The order of the Sacraments of Initiation for children in parishes is a hot topic in catechetical circles. As you may know, the “correct” order is Baptism-Confirmation-Eucharist. For a variety of historical and pastoral reasons, in the United States we typically Baptize children as infants, give them First Communion, and only later confirm them as teens. Some dioceses have begun to revert to the more traditional sequence. I don’t pretend to know all the arguments for and against “restored order,” but as I’ve reflected on it I’ve come up with several reasons why I think it’s a good idea.
One reason, ironically, has come from our bishop. Since his installation nearly a year ago, the bishop has been speaking regularly about the call to holiness and the struggle against sin and temptation. This is an important message, and he has encouraged a variety of practices designed to call people to repentance, to strengthen is against evil, and lead more holy lives, even going so far as to authorize parishes to recite the Prayer to St. Michael after Mass on Sundays.
But if sanctification is of such importance, why do we deny the grace to this sacrament to young people just at the moment in their lives when they need it the most?
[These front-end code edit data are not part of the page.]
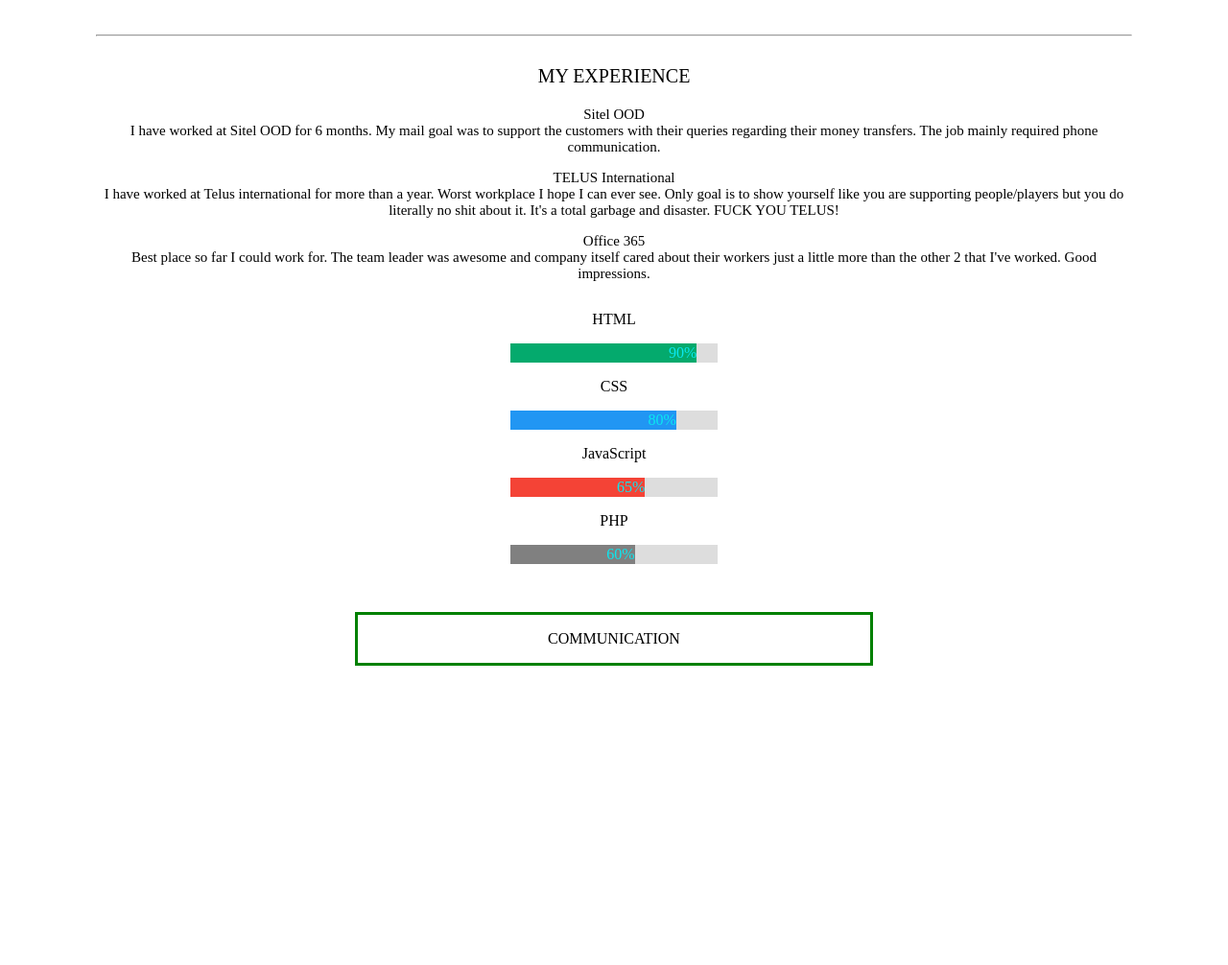
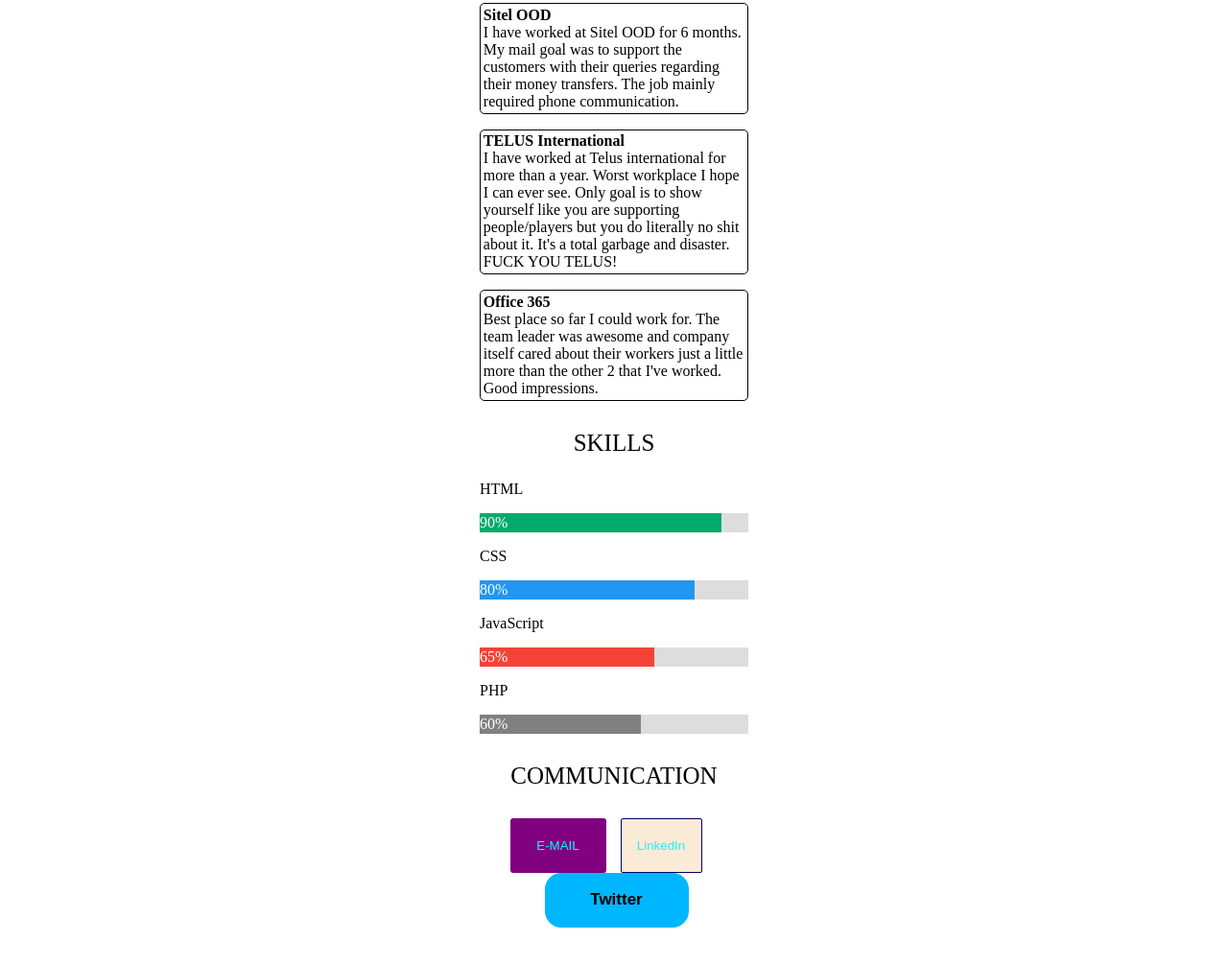
Before and after one commit to Mehmet-Pus/MyFirst-FE-Project, a plain HTML site: page index.html in a window 1280 px wide. Shown: the part 582-1588 px from the top of the page at 96% size. Before the commit the page ends 1376 px from the top, so only its background shows below. Drawn offline with Linux system fonts and the light colour scheme.

Commit message:
change
change

```diff
--- a/index.html
+++ b/index.html
@@ -1,37 +1,124 @@
 
-<body style="margin:50px;padding: 50px;">
+<!DOCTYPE html>
+<html>
+  <head>
+    <title>MY First Project EVER</title>
 
 
-<div>
-<h1 class="center">MY FIRST PROJECT</h1>
-<h2 class="center">MY BIOGRAPHY</h2>
 
-<img src="SLHpic.jpeg">
-<style>
-  img{
-    width: 25%;
-    margin-right: 100px;
-    float: right;
-    border-radius: 50px;
-  }
-</style>
-<div class="center">
-<p style="font-size:44px">Hello, my name is Mehmet Pouskoullou and I'm soon to be an FE developer. I like to do  trades on binance and save money for travels. I like to play my guitar.Like to talk sh*t like all niggas and SLH forever! </p>
-<hr>
-</div>
+    <style>
+      .center {
+        text-align: center;
+        margin-top: 30px;
+      }
+        img {
+        float: right;
+        border-radius: 100px;
+      }
+      .work {
+        border: solid 1px;
+        border-radius: 5px;
+        padding: 1%;
+
+      }
+      .center2 {
+        text-align: left;
+        width: 450px;
+      }
+
+      .container {
+        width: 100%;
+        background-color: #ddd;
+      }
+
+      .skills {
+        text-align: left;
+        padding-top: 1px;
+        padding-bottom: 1px;
+        color: white;
+      }
+
+      .html {width: 90%; background-color: #04AA6D;}
+      .css {width: 80%; background-color: #2196F3;}
+      .js {width: 65%; background-color: #f44336;}
+      .php {width: 60%; background-color: #808080;}
+
+      .email {
+        background-color: purple;
+        color: aqua;
+        border: none;
+        height: 57px;
+        width: 100px;
+        border-radius: 3px;
+        cursor: pointer;
+        margin-right: 11px;
+        transition: box-shadow 0.15s;
+      }
+      .email:hover {
+        box-shadow: 5px 5px 10px rgba(0, 0, 0, 0.15);
+      }
+
+      .linkedin {
+        background-color: antiquewhite;
+        border-color: rgb(2, 2, 94);
+        border-style: solid;
+        border-width: 1px;
+        color: rgb(33, 240, 240);
+        height: 57px;
+        width: 85px;
+        border-radius: 2px;
+        cursor: pointer;
+        margin-right: 17px;
+      }
+      .tweet {
+        background-color: rgb(0, 183, 255);
+        border: none;
+        height: 57px;
+        width: 150px;
+        border-radius: 17px;
+        font-weight: bold;
+        font-size: 17px;
+        cursor: pointer;
+        margin-left: 5px;
+      }
+      .tweet:hover {
+        opacity: 0.8;
+      }
+      .tweet:active {
+        opacity: 0.5;
+      }
+    </style>
+
+  </head>
 
 
-<div class="center">
-  <p style="font-size:20px;">MY EXPERIENCE</p>
-  <p style="font-size:15px">Sitel OOD <br> I have worked at Sitel OOD for 6 months. My mail goal was to support the customers with their queries regarding their money transfers. The job mainly required phone communication. </p>
-  <p style="font-size:15px">TELUS International <br> I have worked at Telus international for more than a year. Worst workplace I hope I can ever see. Only goal is to show yourself like you are supporting people/players but you do literally no shit about it. It's a total garbage and disaster. FUCK YOU TELUS!</p>
-  <p style="font-size:15px">Office 365 <br> Best place so far I could work for. The team leader was awesome and company itself cared about their workers just a little more than the other 2 that I've worked. Good impressions.</p>
 
 
+
+
+<body style="margin-left: 500px;margin-right: 500px">
+
+  <h1 class=center style="font-size:30px">MY FRIST PROJECT</h1>
+
+  <img src="SLHpic.jpeg" alt="SLHpic" style="width:400px;height: 175px;">
+
+  <h2 class="center2">Hello, my name is Mehmet Pouskoullou and I'm soon to be an FE developer. I like to do  trades on binance and save money for travels. I like to play my guitar.Like to talk sh*t like all niggas and SLH forever!</h2>
+
+  <div>
+    <br>
+    <br>
+    <br>
+  <h3 class="center" style="font-size:25px">MY EXPERIENCE</h3>
+
+  <p class="work"><b>Sitel OOD</b> <br> I have worked at Sitel OOD for 6 months. My mail goal was to support the customers with their queries regarding their money transfers. The job mainly required phone communication.</p>
+  <p class="work"><b>TELUS International</b> <br> I have worked at Telus international for more than a year. Worst workplace I hope I can ever see. Only goal is to show yourself like you are supporting people/players but you do literally no shit about it. It's a total garbage and disaster. FUCK YOU TELUS!</p>
+  <p class="work"><b>Office 365</b> <br> Best place so far I could work for. The team leader was awesome and company itself cared about their workers just a little more than the other 2 that I've worked. Good impressions.</p>
 </div>
-
-<div class="center">
-<p>HTML</p>
+<div>
+  <p style="font-size: 25px" class="center">SKILLS</p>
+</div>
+<div>
+  <p>HTML</p>
 <div class="container">
   <div class="skills html">90%</div>
 </div>
@@ -50,54 +137,19 @@
 <div class="container">
   <div class="skills php">60%</div>
 </div>
+</div>
+<p style="font-size: 25px" class="center">COMMUNICATION</p>
+<div class="center">
+<button class="email">
+  E-MAIL
+</button>
 
-<style>
-/* Make sure that padding behaves as expected */
-* {box-sizing:border-box}
-
-/* Container for skill bars */
-.container {
-  width: 20%;
-  background-color: rgb(221, 221, 221);
-  margin:auto
-
-}
-
-.skills {
-  text-align: right;
-  padding-top: 1px;
-  padding-bottom: 1px;
-  color: rgb(10, 232, 240);
-}
-
-.html {width: 90%; background-color: #04AA6D;}
-.css {width: 80%; background-color: #2196F3;}
-.js {width: 65%; background-color: #f44336;}
-.php {width: 60%; background-color: #808080;}
-
-</style>
+<button class="linkedin">
+  LinkedIn
+</button>
+<button class="tweet">Twitter</button>
 </div>
-
-<div class="communication">
-  <p style="font: size 30px;">COMMUNICATION</p>
-</div>
-<style>
-  .communication {
-    margin:auto;
-    width: 50%;
-    text-align: center;
-    border: 3px solid green;
-    margin-top: 50px;
-
-  }
-</style>
-
-<style>
-  .center {
-   text-align: center;
-   margin-top: 30px;
-  }
-  </style>
-
-
+<br>
+<br>
 </body>
+</html>
```
Also changed, not shown: old-project-changed-save.html (added, +103 -0 lines).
We have all heard it said that being a teenager today is harder than in the past. If we truly believe in the efficacy of Confirmation — if we really believe that it seals us in the Holy Spirit — why would we seek to push back the time when teens can make use of those gifts?
That’s one of the reasons I’ve asked my pastor to consider this request. I’ll share two more reasons over the next couple days. If you have experience with restored order, or have thoughts on this reason, I’d love to hear about them in the comments.
* For those interested, my pastor said he would talk over my request with the bishop and get back to me in a few months — which is exactly what I hoped and expected.